**REQUIRED ACTION**. Where a line below holds the string "shape", count it; then give the total without any other words.

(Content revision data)
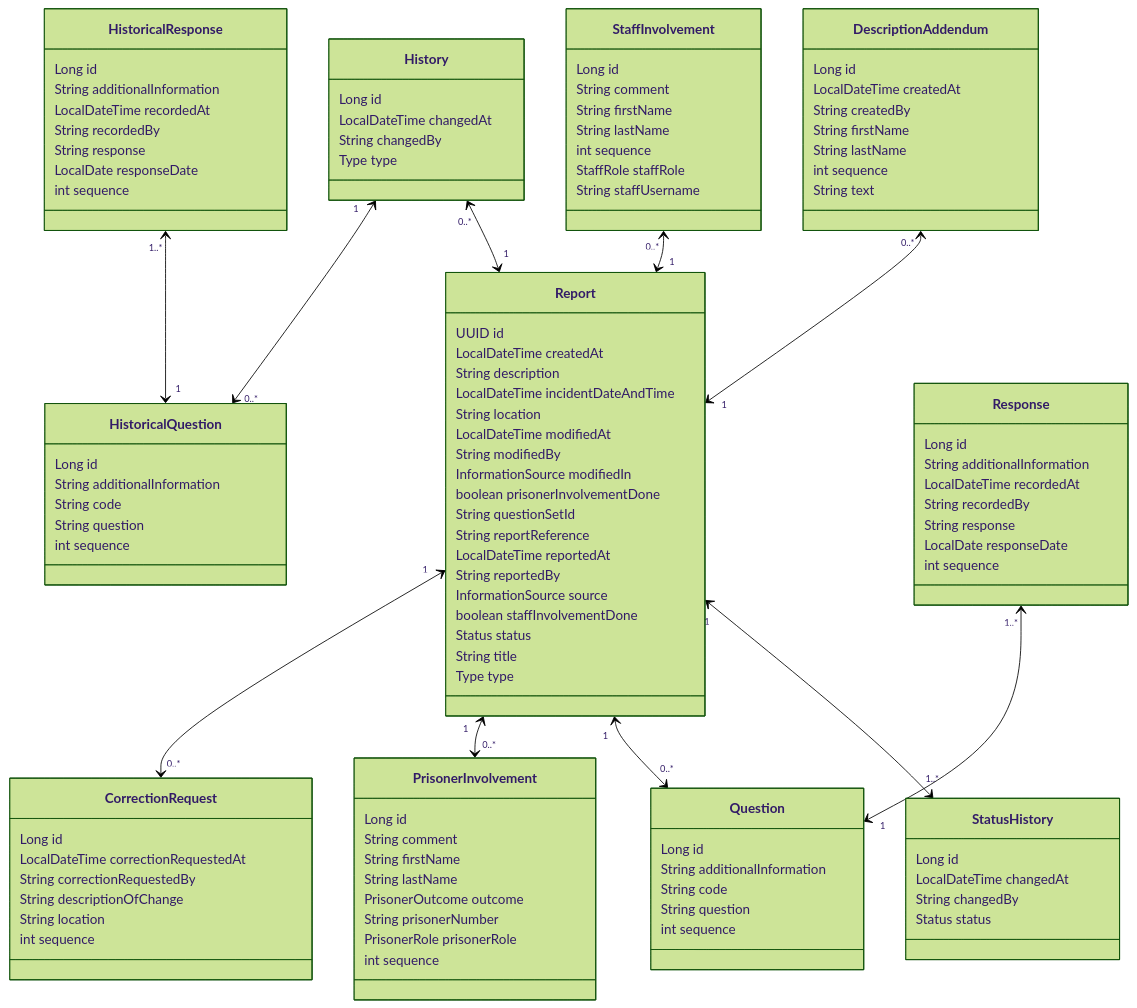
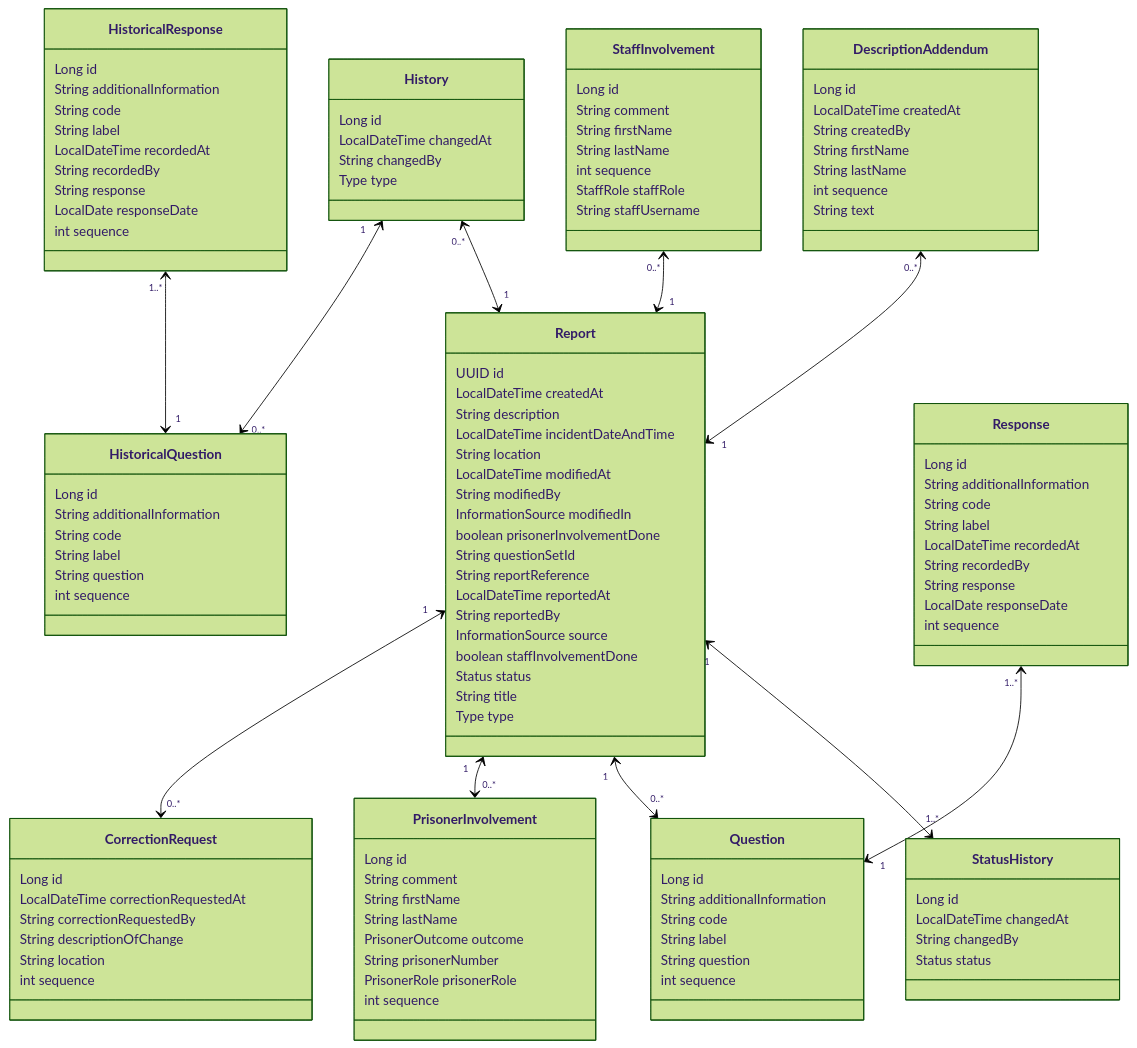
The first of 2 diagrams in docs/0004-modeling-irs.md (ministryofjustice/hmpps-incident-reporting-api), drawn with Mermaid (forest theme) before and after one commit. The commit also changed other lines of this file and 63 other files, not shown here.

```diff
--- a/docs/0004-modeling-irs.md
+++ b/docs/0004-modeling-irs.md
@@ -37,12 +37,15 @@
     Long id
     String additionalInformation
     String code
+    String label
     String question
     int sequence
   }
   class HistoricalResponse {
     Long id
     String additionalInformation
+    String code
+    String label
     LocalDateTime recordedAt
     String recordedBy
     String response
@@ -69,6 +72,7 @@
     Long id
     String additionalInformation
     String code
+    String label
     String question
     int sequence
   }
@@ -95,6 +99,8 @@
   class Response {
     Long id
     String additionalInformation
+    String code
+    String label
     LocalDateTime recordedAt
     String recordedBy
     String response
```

==

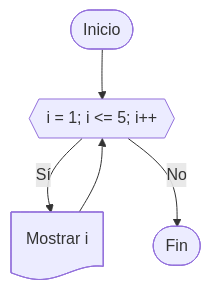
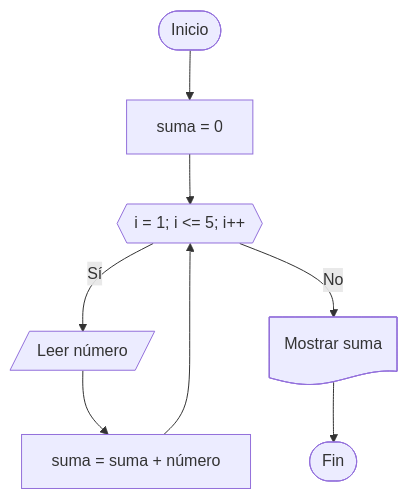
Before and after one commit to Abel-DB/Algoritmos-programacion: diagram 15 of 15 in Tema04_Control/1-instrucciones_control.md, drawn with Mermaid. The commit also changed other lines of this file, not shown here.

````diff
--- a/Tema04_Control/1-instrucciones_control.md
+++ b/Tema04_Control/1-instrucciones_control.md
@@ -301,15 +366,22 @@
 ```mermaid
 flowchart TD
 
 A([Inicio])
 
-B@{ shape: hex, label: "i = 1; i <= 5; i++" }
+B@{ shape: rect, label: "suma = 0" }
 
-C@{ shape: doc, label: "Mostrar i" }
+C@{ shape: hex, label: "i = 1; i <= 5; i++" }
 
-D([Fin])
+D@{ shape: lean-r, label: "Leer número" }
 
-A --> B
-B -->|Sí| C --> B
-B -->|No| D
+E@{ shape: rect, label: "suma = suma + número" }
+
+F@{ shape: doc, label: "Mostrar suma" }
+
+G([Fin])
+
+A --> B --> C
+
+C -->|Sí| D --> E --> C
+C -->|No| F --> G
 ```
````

**TASK RESULT**. 7